Reported in Civil Aeronautics Board Order No. E-23680, 31 Fed.Reg. 7302 (1966); the Order is also set forth at 49 U.S.C.A. § 1502

5

Federal Rule of Civil Procedure 15(b) provides:

When issues not raised by the pleadings are tried by express or implied consent of the parties, they shall be treated in all respects as if they had been raised in the pleadings. Such amendment of the pleadings as may be necessary to cause them to conform to the evidence and to raise these issues may be made upon motion of any party at any time, even after judgment; but failure so to amend is objected to at the trial on the ground that it is not within the issues made by the pleadings, the court may allow the pleadings to be amended and shall do so freely when the presentation of the merits of the action will be subserved thereby and the objecting party fails to satisfy the court that the admission of such evidence would prejudice him in maintaining his action or defense upon the merits. The court may grant a continuance to enable the objecting party to meet such evidence.

6

All carriers signatory to the Montreal Agreement are required to insert this notice on their tickets for international flights. C.A.B. Order No. E-23680, 31 Fed.Reg. 7302 (1966)

7

More specifically, Paragraph 21 of the lower court's Findings of Fact stated:

21

As the direct and proximate result of being violently thrown from her seat, plaintiff sustained the following personal injuries: compression fracture of the seventh, ninth and eleventh thoracic vertebrae; aggravation of preexisting back ailments and changes in the thoracic and upper lumbar regions of plaintiff's back, and reoccurrence of a duodenal ulcer, a gastrointestinal disturbance

8

Plaintiff was seated at the time the turbulence took place. She testified:

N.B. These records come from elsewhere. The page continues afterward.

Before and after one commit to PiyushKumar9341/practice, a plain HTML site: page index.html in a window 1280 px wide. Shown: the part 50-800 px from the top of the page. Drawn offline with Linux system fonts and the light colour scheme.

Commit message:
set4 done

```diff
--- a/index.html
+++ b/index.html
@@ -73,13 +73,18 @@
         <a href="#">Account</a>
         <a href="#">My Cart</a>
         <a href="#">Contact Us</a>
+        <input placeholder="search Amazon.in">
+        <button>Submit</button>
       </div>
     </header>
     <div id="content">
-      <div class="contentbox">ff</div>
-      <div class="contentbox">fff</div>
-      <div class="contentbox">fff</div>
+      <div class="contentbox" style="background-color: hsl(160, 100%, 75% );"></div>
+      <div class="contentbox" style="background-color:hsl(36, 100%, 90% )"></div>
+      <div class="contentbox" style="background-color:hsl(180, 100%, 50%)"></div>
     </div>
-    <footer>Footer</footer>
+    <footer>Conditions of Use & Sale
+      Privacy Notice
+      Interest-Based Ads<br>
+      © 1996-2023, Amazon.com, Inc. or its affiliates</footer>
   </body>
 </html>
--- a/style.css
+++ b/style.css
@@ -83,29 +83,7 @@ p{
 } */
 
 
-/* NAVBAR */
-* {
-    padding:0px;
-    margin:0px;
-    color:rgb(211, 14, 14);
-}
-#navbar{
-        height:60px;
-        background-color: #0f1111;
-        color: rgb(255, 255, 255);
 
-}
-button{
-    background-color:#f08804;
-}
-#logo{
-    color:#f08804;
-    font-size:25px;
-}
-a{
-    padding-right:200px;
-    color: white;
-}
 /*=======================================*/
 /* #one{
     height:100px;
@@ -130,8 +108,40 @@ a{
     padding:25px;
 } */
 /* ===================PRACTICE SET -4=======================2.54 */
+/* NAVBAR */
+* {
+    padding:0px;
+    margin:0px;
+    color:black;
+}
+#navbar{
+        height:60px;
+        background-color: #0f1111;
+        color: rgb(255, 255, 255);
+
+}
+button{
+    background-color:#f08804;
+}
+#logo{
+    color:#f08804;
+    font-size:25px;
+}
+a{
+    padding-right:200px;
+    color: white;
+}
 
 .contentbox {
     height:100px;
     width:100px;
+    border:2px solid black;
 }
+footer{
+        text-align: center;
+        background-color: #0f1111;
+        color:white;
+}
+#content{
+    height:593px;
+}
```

I was sitting on my seat. I bent over to reach under the seat to get my book, and then, all at once, the body was lifted and held by force of some kind against the top of the airplane. Transcript at 60.